(DATA SHOWN Opens)
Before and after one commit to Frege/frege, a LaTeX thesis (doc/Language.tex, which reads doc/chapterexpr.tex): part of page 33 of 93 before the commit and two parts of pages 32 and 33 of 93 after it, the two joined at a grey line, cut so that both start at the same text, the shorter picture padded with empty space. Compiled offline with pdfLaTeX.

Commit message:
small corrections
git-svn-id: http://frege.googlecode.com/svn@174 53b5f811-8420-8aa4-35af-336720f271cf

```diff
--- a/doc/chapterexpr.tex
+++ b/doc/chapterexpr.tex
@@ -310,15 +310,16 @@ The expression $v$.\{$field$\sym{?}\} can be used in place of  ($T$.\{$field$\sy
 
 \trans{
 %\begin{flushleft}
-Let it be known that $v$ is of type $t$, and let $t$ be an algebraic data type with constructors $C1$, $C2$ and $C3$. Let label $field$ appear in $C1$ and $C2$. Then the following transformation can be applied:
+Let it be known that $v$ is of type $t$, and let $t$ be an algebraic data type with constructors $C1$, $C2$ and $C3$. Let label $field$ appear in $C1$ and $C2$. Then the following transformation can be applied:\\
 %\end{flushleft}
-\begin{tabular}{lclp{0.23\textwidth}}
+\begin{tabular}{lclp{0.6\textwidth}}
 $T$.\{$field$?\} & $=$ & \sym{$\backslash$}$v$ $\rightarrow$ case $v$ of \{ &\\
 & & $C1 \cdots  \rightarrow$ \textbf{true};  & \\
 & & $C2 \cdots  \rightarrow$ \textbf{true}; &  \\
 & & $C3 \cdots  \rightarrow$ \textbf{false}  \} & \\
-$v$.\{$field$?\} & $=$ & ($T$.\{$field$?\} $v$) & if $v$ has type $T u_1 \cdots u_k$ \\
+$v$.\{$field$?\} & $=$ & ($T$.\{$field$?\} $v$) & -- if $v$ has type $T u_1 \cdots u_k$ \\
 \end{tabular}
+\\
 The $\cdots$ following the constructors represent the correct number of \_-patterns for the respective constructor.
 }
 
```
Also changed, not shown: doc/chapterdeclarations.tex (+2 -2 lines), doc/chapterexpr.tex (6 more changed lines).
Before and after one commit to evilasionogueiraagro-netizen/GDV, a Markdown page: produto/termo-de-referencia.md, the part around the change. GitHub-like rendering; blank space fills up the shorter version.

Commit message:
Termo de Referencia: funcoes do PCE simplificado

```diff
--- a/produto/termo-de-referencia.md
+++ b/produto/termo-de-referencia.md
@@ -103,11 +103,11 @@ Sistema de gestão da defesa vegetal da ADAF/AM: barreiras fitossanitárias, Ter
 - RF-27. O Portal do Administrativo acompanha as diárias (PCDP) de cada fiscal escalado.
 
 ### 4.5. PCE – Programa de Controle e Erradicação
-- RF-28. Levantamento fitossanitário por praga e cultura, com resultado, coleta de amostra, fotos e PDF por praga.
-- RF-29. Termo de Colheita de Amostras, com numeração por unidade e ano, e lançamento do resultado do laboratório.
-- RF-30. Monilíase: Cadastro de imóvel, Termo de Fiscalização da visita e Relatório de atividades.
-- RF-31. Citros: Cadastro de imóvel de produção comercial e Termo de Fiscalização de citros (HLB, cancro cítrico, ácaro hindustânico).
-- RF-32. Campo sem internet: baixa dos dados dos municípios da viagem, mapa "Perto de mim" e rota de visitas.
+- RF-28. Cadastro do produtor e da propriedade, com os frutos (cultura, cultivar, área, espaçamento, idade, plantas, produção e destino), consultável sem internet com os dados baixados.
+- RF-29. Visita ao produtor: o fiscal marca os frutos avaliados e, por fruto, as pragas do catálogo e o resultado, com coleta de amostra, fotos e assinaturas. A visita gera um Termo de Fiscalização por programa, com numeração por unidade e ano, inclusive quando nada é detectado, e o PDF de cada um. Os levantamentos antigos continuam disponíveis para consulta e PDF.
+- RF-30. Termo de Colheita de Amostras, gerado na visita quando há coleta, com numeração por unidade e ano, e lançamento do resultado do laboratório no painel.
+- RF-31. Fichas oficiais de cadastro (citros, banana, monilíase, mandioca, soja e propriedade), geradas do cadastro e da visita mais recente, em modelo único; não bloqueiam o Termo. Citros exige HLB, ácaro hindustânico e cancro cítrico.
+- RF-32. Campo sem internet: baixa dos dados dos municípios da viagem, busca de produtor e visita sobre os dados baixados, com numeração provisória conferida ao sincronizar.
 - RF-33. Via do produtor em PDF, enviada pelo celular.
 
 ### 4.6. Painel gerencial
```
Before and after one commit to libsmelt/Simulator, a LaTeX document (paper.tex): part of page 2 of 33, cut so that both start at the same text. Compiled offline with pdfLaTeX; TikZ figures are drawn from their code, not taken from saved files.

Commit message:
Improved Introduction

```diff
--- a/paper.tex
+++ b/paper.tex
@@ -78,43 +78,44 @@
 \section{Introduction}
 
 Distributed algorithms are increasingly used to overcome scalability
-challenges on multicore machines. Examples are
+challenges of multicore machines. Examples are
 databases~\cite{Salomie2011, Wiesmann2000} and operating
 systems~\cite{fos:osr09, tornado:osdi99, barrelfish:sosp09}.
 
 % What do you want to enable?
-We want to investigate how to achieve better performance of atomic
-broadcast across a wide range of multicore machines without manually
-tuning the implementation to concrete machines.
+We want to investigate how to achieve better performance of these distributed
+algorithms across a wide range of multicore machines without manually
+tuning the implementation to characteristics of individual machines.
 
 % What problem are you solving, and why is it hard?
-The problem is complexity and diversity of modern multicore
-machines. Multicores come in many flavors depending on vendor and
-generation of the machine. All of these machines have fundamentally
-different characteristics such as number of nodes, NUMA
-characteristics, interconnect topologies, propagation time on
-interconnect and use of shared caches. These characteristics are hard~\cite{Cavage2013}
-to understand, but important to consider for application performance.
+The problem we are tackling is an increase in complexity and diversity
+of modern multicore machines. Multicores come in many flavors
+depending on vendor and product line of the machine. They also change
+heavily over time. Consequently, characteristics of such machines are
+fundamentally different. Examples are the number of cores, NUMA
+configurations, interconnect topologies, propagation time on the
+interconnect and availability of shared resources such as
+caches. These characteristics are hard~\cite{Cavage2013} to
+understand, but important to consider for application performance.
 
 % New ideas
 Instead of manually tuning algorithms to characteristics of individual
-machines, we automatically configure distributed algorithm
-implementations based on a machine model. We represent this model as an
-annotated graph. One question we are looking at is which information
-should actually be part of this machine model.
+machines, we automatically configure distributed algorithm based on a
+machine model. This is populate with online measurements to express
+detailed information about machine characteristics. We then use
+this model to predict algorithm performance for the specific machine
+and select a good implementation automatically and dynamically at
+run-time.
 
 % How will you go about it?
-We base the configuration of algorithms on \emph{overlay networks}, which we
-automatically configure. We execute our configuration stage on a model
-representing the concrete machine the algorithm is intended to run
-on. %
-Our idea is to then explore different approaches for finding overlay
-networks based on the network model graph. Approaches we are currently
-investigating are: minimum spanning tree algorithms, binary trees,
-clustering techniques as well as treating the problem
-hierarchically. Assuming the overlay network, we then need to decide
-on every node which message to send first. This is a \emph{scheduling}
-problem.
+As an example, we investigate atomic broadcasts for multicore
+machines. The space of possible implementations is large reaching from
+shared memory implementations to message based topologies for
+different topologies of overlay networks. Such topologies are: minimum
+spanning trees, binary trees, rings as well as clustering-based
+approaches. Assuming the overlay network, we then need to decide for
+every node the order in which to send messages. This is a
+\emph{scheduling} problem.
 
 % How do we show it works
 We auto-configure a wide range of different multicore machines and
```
(DATA SHOWN Closes)
**WORK TO BE COMPLETED**
Count the lines above that contain the word "automatically". Write only the number.

**EXERCISE RESULT**
4